* **What needs to be done**
From the entries below, copy every line that has the word "README".

* **Supplied information**

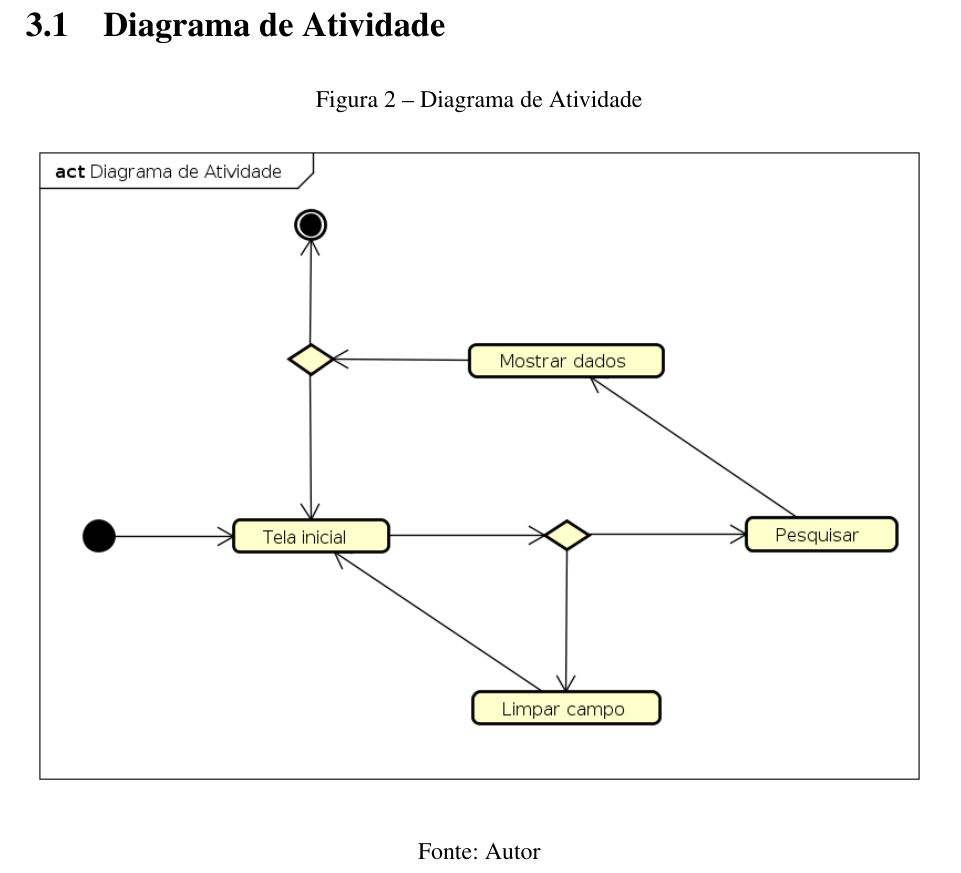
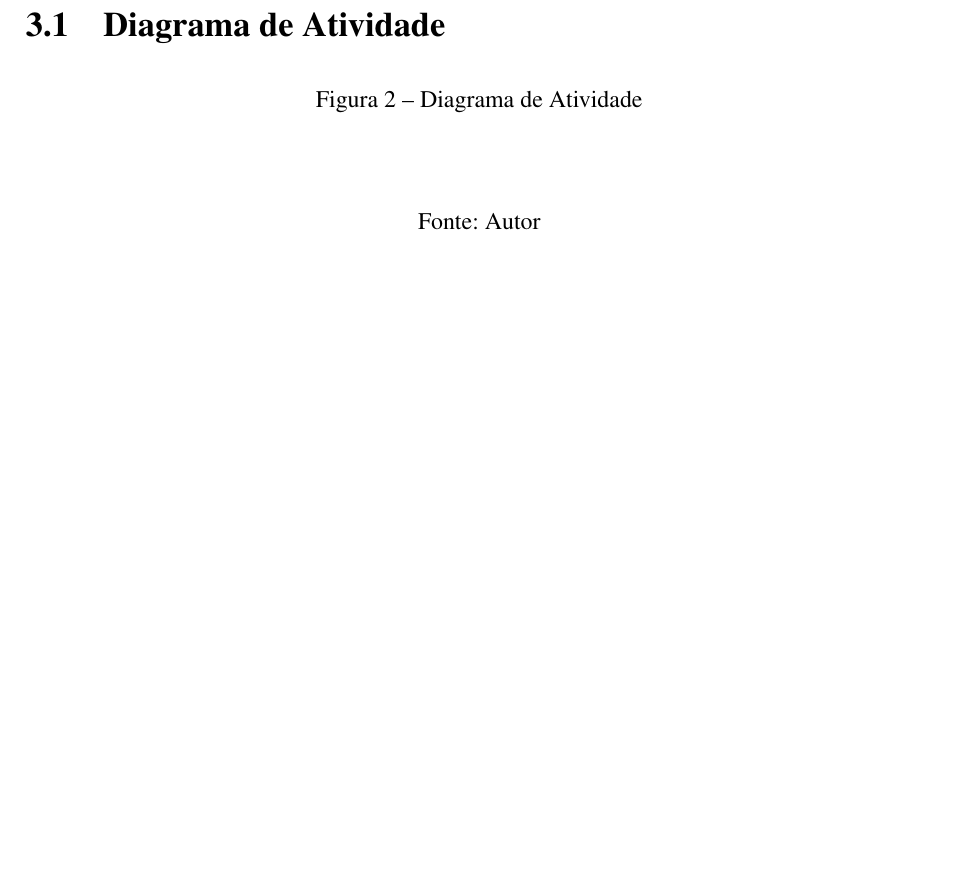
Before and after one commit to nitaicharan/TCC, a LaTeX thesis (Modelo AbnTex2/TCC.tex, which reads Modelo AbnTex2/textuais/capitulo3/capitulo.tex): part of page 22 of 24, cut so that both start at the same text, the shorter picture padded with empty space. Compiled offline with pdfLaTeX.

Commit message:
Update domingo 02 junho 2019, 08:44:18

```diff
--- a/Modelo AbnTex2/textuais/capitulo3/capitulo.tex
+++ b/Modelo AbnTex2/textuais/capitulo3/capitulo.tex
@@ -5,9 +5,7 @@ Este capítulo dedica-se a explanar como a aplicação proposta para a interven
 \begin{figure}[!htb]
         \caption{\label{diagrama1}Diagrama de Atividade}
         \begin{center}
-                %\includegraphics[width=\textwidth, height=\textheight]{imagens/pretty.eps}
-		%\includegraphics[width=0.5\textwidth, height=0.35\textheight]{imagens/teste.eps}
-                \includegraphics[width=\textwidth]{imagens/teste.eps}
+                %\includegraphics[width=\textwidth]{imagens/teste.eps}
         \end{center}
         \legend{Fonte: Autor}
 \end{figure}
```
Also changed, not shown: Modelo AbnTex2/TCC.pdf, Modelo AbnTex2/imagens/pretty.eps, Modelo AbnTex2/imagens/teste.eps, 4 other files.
* * *
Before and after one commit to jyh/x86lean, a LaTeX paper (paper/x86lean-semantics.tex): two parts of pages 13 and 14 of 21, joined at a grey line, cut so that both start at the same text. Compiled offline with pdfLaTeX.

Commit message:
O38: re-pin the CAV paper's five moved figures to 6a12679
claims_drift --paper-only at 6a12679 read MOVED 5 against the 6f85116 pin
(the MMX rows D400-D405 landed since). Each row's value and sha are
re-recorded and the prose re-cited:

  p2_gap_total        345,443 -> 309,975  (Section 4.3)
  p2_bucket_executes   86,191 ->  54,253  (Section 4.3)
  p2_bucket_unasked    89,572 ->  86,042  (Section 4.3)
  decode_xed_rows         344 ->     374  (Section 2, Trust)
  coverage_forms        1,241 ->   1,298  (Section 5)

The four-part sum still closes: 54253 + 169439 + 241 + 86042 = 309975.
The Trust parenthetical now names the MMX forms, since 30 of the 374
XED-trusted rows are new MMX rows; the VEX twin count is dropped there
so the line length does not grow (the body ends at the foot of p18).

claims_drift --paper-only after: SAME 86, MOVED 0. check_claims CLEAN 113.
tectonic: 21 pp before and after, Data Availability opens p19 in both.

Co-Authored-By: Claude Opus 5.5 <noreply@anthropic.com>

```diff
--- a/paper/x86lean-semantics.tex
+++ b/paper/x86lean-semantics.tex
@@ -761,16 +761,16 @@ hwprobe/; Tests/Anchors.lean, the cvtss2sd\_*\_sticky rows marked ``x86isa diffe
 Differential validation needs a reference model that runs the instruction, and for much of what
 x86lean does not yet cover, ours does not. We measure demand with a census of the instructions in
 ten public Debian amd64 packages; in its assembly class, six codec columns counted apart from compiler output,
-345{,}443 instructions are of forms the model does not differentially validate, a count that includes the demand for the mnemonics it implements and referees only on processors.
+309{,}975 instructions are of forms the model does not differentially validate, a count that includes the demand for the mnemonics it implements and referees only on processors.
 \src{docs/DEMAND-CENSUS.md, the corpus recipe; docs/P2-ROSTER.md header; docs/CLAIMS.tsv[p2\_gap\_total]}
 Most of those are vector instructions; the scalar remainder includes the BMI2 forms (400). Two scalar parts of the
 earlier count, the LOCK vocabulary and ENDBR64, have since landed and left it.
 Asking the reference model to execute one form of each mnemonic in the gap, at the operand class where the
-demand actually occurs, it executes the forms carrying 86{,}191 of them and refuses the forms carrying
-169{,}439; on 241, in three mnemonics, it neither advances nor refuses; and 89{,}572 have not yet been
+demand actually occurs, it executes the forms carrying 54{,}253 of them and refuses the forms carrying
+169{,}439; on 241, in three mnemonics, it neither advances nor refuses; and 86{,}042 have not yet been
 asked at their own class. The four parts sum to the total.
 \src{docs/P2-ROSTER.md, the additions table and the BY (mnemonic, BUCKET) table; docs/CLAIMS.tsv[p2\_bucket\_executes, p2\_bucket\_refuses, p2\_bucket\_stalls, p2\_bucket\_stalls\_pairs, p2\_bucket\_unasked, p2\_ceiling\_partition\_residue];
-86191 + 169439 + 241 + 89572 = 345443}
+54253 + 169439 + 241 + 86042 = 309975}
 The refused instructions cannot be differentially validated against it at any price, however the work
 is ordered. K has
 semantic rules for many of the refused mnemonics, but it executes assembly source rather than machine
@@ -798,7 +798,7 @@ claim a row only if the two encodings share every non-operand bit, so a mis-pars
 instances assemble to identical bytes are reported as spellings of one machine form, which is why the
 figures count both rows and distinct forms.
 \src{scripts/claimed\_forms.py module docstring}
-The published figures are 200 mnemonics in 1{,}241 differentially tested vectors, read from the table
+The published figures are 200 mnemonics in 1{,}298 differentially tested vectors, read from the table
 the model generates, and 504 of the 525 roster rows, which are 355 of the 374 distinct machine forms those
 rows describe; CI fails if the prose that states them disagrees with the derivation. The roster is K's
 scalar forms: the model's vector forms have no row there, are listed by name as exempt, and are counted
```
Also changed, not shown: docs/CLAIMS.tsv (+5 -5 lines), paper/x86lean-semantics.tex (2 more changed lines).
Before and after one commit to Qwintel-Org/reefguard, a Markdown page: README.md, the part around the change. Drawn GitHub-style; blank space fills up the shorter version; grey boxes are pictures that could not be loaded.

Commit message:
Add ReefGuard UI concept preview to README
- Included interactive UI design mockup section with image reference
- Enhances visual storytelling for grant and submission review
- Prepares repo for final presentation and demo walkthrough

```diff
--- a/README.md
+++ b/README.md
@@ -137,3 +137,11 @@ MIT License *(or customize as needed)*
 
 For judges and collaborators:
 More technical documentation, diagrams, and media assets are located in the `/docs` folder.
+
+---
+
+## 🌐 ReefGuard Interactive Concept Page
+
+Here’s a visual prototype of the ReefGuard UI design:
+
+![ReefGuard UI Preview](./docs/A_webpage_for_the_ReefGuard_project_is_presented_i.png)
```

* **Answer to this problem**
Before and after one commit to Qwintel-Org/reefguard, a Markdown page: README.md, the part around the change. Drawn GitHub-style; blank space fills up the shorter version; grey boxes are pictures that could not be loaded.
Add ReefGuard UI concept preview to README
--- a/README.md
+++ b/README.md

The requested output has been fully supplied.